By the mid 1980s, the bottom had fallen out. Manufacturers and pilots were spooked by the oil crisis. Airplane production plummeted to a trickle and product-liability lawsuits targeting manufacturers were pushing the price of new airplanes to unattainable levels for most recreational pilots.
Because of the huge price jump in new airplanes, used models began retaining their values quite well in the 1990s and early 2000s. However, the introduction of glass cockpit-equipped airplanes in the mid 2000s forever separated new from used airplanes. No longer could an owner install the same avionics and instruments in his airplane as those being installed at the factory and call your airplane “good as new.” Glass cockpits such as the G1000 system, truly integrate ALL of the airplane’s systems into one. Doing that with a “legacy” airplane would be cost prohibitive.
Given the following eras in GA, I’d peg the Golden Age as the period between the mid 1960s and the mid 1970s. These were the days when the engineers at the major manufacturers would scratch their heads while rummaging through parts bins at their respective plants creating exciting new models. Remember the Piper Comanche 400? Take a single-engine Comanche and drop a massive, eight-cylinder, 400 hp, Lycoming IO-720 in the nose and blast off at 200 knots. Or Beechcraft, which put a pair of turbocharged 380-hp Lycomings on a Baron C55 to create a 300-mph screamer that makes contrails at 30,000 feet? These were just two of many exciting models introduced in that era.
In those days, with no Internet, pilots couldn’t wait for the trade magazines to come in the mail with lots of glossy-picture ads and pilot reports detailing the many new airplanes. When I was a kid, my Dad hardly got to see his magazines what with three young airplane nuts in the house grabbing the latest AOPA Pilot, Flying, or B/CA that arrived. That reminds me – there were a lot more publications back then too. Remember Aero, Air Progress, and the original Air Facts, among many others?
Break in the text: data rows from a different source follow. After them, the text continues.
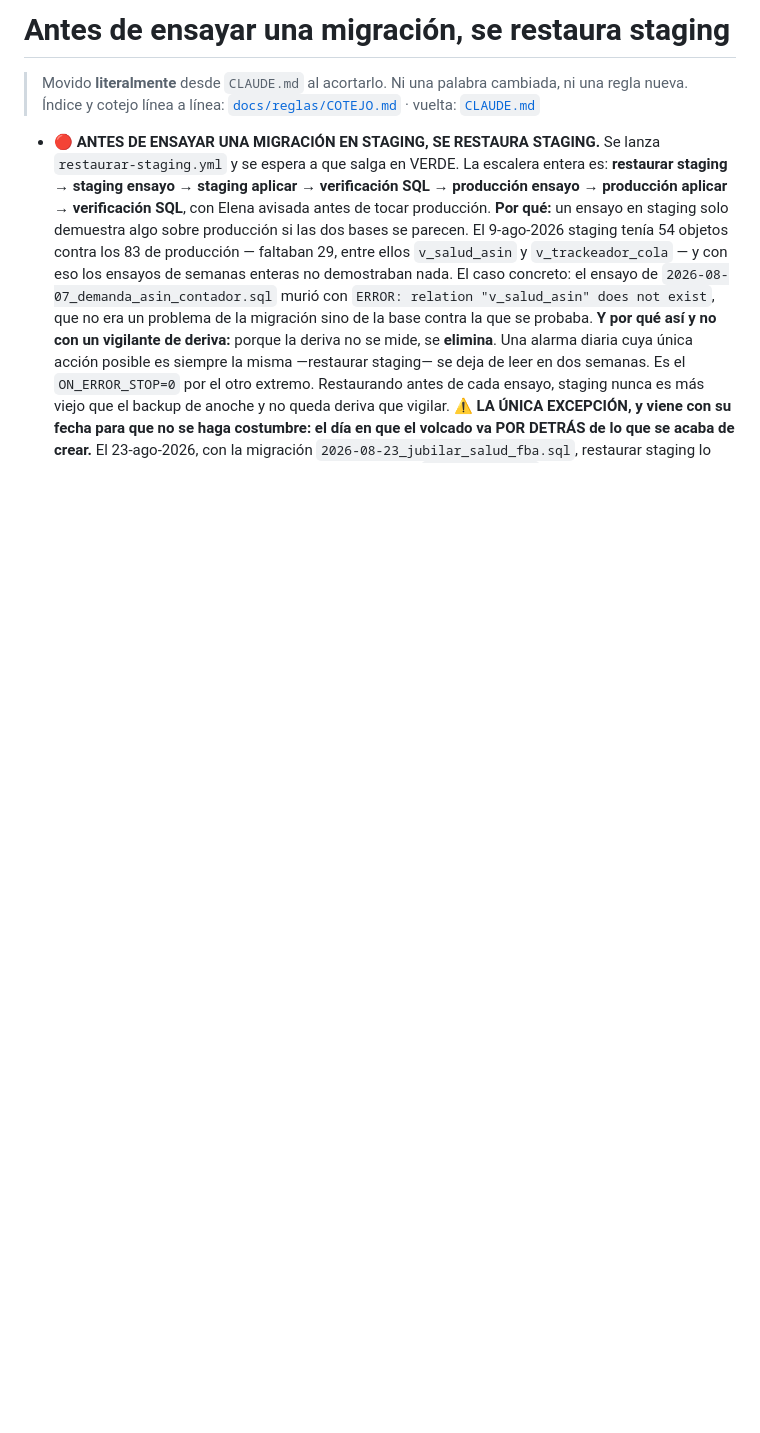
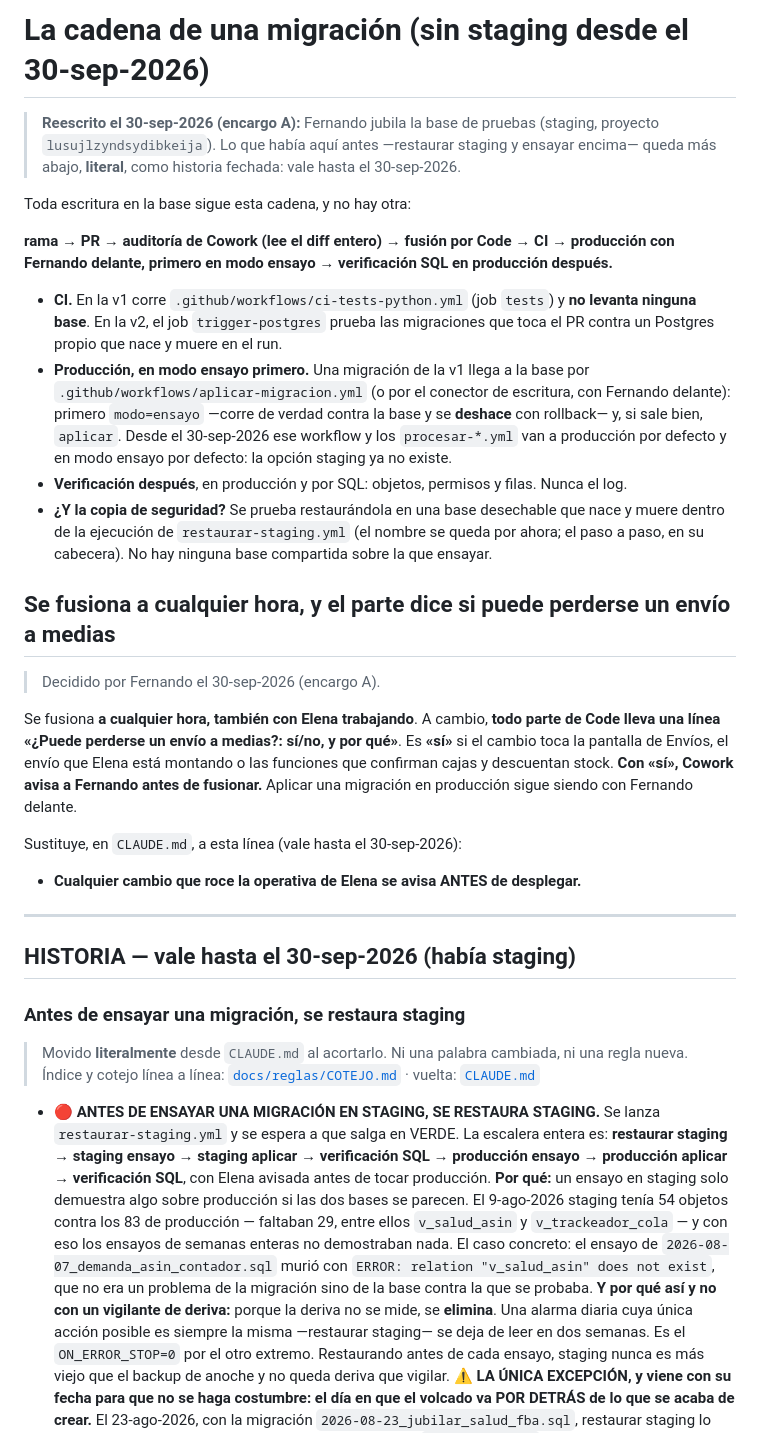
Before and after one commit to Moloka-Store/moloka-app, a Markdown page: docs/reglas/escalera-de-migraciones.md, the part around one of its changes. Rendered like a GitHub page; blank space fills up the shorter version.

Commit message:
Reglas: la cadena sin staging y se fusiona a cualquier hora con la línea del envío a medias (encargo A)
Co-Authored-By: Claude Opus 5.5 <noreply@anthropic.com>

```diff
--- a/docs/reglas/escalera-de-migraciones.md
+++ b/docs/reglas/escalera-de-migraciones.md
@@ -1,4 +1,46 @@
-# Antes de ensayar una migración, se restaura staging
+# La cadena de una migración (sin staging desde el 30-sep-2026)
+
+> **Reescrito el 30-sep-2026 (encargo A):** Fernando jubila la base de pruebas (staging,
+> proyecto `lusujlzyndsydibkeija`). Lo que había aquí antes —restaurar staging y ensayar
+> encima— queda más abajo, **literal**, como historia fechada: vale hasta el 30-sep-2026.
+
+Toda escritura en la base sigue esta cadena, y no hay otra:
+
+**rama → PR → auditoría de Cowork (lee el diff entero) → fusión por Code → CI → producción con
+Fernando delante, primero en modo ensayo → verificación SQL en producción después.**
+
+- **CI.** En la v1 corre `.github/workflows/ci-tests-python.yml` (job `tests`) y **no levanta
+  ninguna base**. En la v2, el job `trigger-postgres` prueba las migraciones que toca el PR contra
+  un Postgres propio que nace y muere en el run.
+- **Producción, en modo ensayo primero.** Una migración de la v1 llega a la base por
+  `.github/workflows/aplicar-migracion.yml` (o por el conector de escritura, con Fernando delante):
+  primero `modo=ensayo` —corre de verdad contra la base y se **deshace** con rollback— y, si sale
+  bien, `aplicar`. Desde el 30-sep-2026 ese workflow y los `procesar-*.yml` van a producción por
+  defecto y en modo ensayo por defecto: la opción staging ya no existe.
+- **Verificación después**, en producción y por SQL: objetos, permisos y filas. Nunca el log.
+- **¿Y la copia de seguridad?** Se prueba restaurándola en una base desechable que nace y muere
+  dentro de la ejecución de `restaurar-staging.yml` (el nombre se queda por ahora; el paso a
+  paso, en su cabecera). No hay ninguna base compartida sobre la que ensayar.
+
+## Se fusiona a cualquier hora, y el parte dice si puede perderse un envío a medias
+
+> Decidido por Fernando el 30-sep-2026 (encargo A).
+
+Se fusiona **a cualquier hora, también con Elena trabajando**. A cambio, **todo parte de Code lleva
+una línea «¿Puede perderse un envío a medias?: sí/no, y por qué»**. Es **«sí»** si el cambio toca la
+pantalla de Envíos, el envío que Elena está montando o las funciones que confirman cajas y
+descuentan stock. **Con «sí», Cowork avisa a Fernando antes de fusionar.** Aplicar una migración en
+producción sigue siendo con Fernando delante.
+
+Sustituye, en `CLAUDE.md`, a esta línea (vale hasta el 30-sep-2026):
+
+- **Cualquier cambio que roce la operativa de Elena se avisa ANTES de desplegar.**
+
+---
+
+## HISTORIA — vale hasta el 30-sep-2026 (había staging)
+
+### Antes de ensayar una migración, se restaura staging
 
 > Movido **literalmente** desde `CLAUDE.md` al acortarlo. Ni una palabra
 > cambiada, ni una regla nueva. Índice y cotejo línea a línea:
```
Also changed, not shown: other parts of docs/reglas/escalera-de-migraciones.md (+1 -1 lines), CLAUDE.md (+3 -3 lines).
As far as avionics go, this was a heady time as well. Narco and King were constantly innovating and reducing the size of avionics while adding capability. Instead of hundreds of pounds of remotely mounted radio gear taking up valuable baggage space and useful load, tiny, solid-state units were installed right in the instrument panel vastly reducing wiring and unnecessary weight. As a boy, I remember our family’s Baron was in the radio shop getting a new stack of Narco’s latest and my Dad handed me a bundle of wires that was removed from the airplane. I could barely lift it!
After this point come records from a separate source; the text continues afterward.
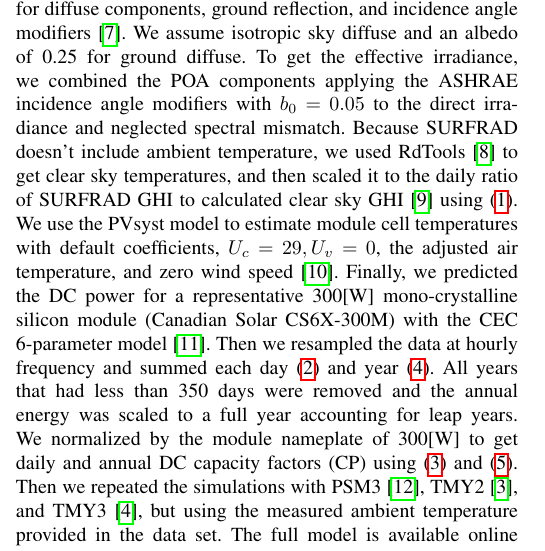
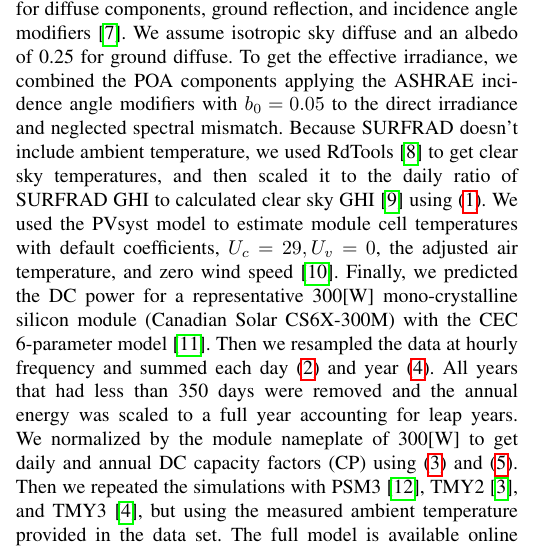
Before and after one commit to mikofski/pvsc48-surfrad-tmy-comparison, a LaTeX paper (surfrad-tmy-comparison.tex): part of one column of page 1 of 5, cut so that both start at the same text. Compiled offline with pdfLaTeX.

Commit message:
typo past tense, "used"

```diff
--- a/surfrad-tmy-comparison.tex
+++ b/surfrad-tmy-comparison.tex
@@ -100,7 +100,7 @@ BROOKINGS (AWOS)&44.3&-96.817&502&TMY3&726515&-3.5\% \\
 \end{table*}
 
 \subsection{Annual Energy Prediction}
-We used pvlib python \cite{F.Holmgren2018} to calculate the solar position for each site and the rotations for a fictitious single-axis tracker system. We used the SURFRAD measured global horizontal irradiance (GHI) and decomposed it into direct normal irradiance (DNI) and diffuse horizontal irradiance \cite{ERBS1982293}, then transposed it to the plane of the array (POA) accounting for diffuse components, ground reflection, and incidence angle modifiers \cite{HayDavies}. We assume isotropic sky diffuse and an albedo of 0.25 for ground diffuse. To get the effective irradiance, we combined the POA components applying the ASHRAE incidence angle modifiers with $b_0=0.05$ to the direct irradiance and neglected spectral mismatch. Because SURFRAD doesn't include ambient temperature, we used RdTools \cite{Jordan2018} to get clear sky temperatures, and then scaled it to the daily ratio of SURFRAD GHI to calculated clear sky GHI \cite{Ineichen2002} using (\ref{eq:adjusted-temperature}). We use the PVsyst model to estimate module cell temperatures with default coefficients, $U_c=29, U_v=0$, the adjusted air temperature, and zero wind speed \cite{Faimain2008}. Finally, we predicted the DC power for a representative 300[W] mono-crystalline silicon module (Canadian Solar CS6X-300M) with the CEC 6-parameter model \cite{Dobos2012}. Then we resampled the data at hourly frequency and summed each day (\ref{eq:daily-energy}) and year (\ref{eq:annual-energy}). All years that had less than 350 days were removed and the annual energy was scaled to a full year accounting for leap years. We normalized by the module nameplate of 300[W] to get daily and annual DC capacity factors (CP) using (\ref{eq:daily-capacity-factor}) and (\ref{eq:annual-capacity-factor}). Then we repeated the simulations with PSM3 \cite{Habte2017}, TMY2 \cite{Marion1995}, and TMY3 \cite{Wilcox2012}, but using the measured ambient temperature provided in the data set. The full model is available online (https://github.com/mikofski/PVRW2021).
+We used pvlib python \cite{F.Holmgren2018} to calculate the solar position for each site and the rotations for a fictitious single-axis tracker system. We used the SURFRAD measured global horizontal irradiance (GHI) and decomposed it into direct normal irradiance (DNI) and diffuse horizontal irradiance \cite{ERBS1982293}, then transposed it to the plane of the array (POA) accounting for diffuse components, ground reflection, and incidence angle modifiers \cite{HayDavies}. We assume isotropic sky diffuse and an albedo of 0.25 for ground diffuse. To get the effective irradiance, we combined the POA components applying the ASHRAE incidence angle modifiers with $b_0=0.05$ to the direct irradiance and neglected spectral mismatch. Because SURFRAD doesn't include ambient temperature, we used RdTools \cite{Jordan2018} to get clear sky temperatures, and then scaled it to the daily ratio of SURFRAD GHI to calculated clear sky GHI \cite{Ineichen2002} using (\ref{eq:adjusted-temperature}). We used the PVsyst model to estimate module cell temperatures with default coefficients, $U_c=29, U_v=0$, the adjusted air temperature, and zero wind speed \cite{Faimain2008}. Finally, we predicted the DC power for a representative 300[W] mono-crystalline silicon module (Canadian Solar CS6X-300M) with the CEC 6-parameter model \cite{Dobos2012}. Then we resampled the data at hourly frequency and summed each day (\ref{eq:daily-energy}) and year (\ref{eq:annual-energy}). All years that had less than 350 days were removed and the annual energy was scaled to a full year accounting for leap years. We normalized by the module nameplate of 300[W] to get daily and annual DC capacity factors (CP) using (\ref{eq:daily-capacity-factor}) and (\ref{eq:annual-capacity-factor}). Then we repeated the simulations with PSM3 \cite{Habte2017}, TMY2 \cite{Marion1995}, and TMY3 \cite{Wilcox2012}, but using the measured ambient temperature provided in the data set. The full model is available online (https://github.com/mikofski/PVRW2021).
 
 \begin{equation}
 \begin{aligned}
```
While GPS or even a practical loran weren’t even a glimmer on the horizon in the mid 1970s, pilots managed to find their way just fine using VOR and ADF, or just plain pilotage. After all, this was gee-whiz technology compared to the four-course radio range. Airspace was pretty simple too. If you stayed more than five miles from any large airport, you were pretty well safe in nearly all of the U.S., even Washington D.C. Today, pilots have to fly precise paths through or around complicated airspace, sometimes difficult even with a GPS. At least we have moving maps to help us through the maze these days.
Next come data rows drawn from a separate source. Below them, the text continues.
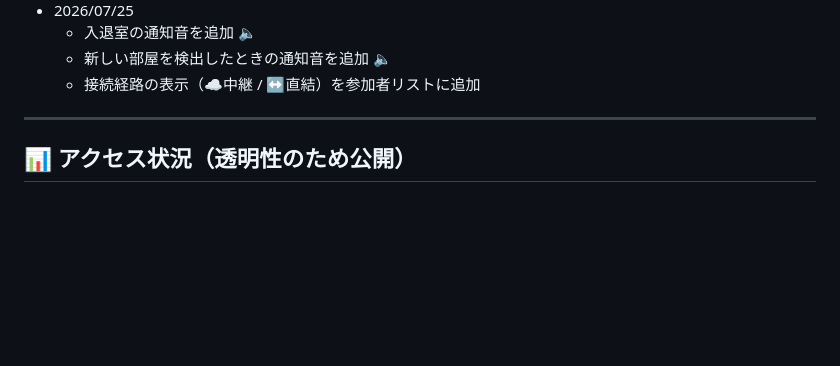
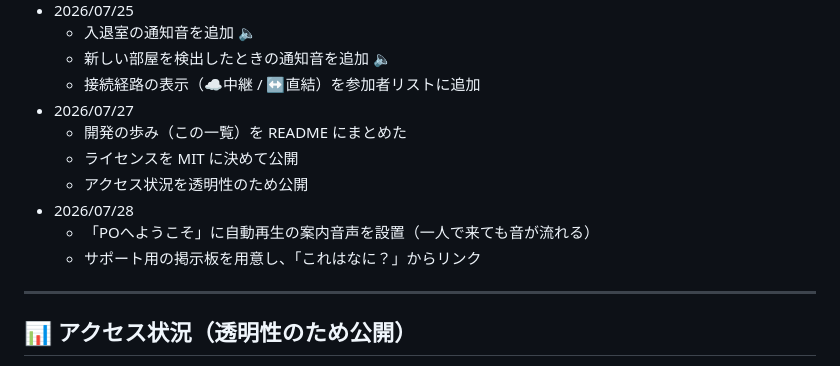
Before and after one commit to po-talk/po-talk.github.io, a Markdown page: README.md, the part around the change. GitHub-like rendering; blank space fills up the shorter version.

Commit message:
docs: これまでの歩みに 7/27・7/28 を追記
- 7/27: 開発の歩みをREADMEにまとめ／MITライセンスで公開／アクセス状況を公開
- 7/28: 「POへようこそ」に自動再生の案内音声を設置／サポート掲示板を用意しヘルプからリンク

Co-Authored-By: Claude Opus 4.8 (1M context) <noreply@anthropic.com>

```diff
--- a/README.md
+++ b/README.md
@@ -132,6 +132,13 @@ python3 -m http.server 8000
     - 入退室の通知音を追加 🔈
     - 新しい部屋を検出したときの通知音を追加 🔈
     - 接続経路の表示（☁️中継 / ↔直結）を参加者リストに追加
+- 2026/07/27
+    - 開発の歩み（この一覧）を README にまとめた
+    - ライセンスを MIT に決めて公開
+    - アクセス状況を透明性のため公開
+- 2026/07/28
+    - 「POへようこそ」に自動再生の案内音声を設置（一人で来ても音が流れる）
+    - サポート用の掲示板を用意し、「これはなに？」からリンク
 
 ---
 
```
I long for the days of cheap gas, bold designs and innovation among the manufacturers, as well as the excitement of getting a stack of aviation magazines in the mailbox. What era do you consider to be GA’s Golden Age?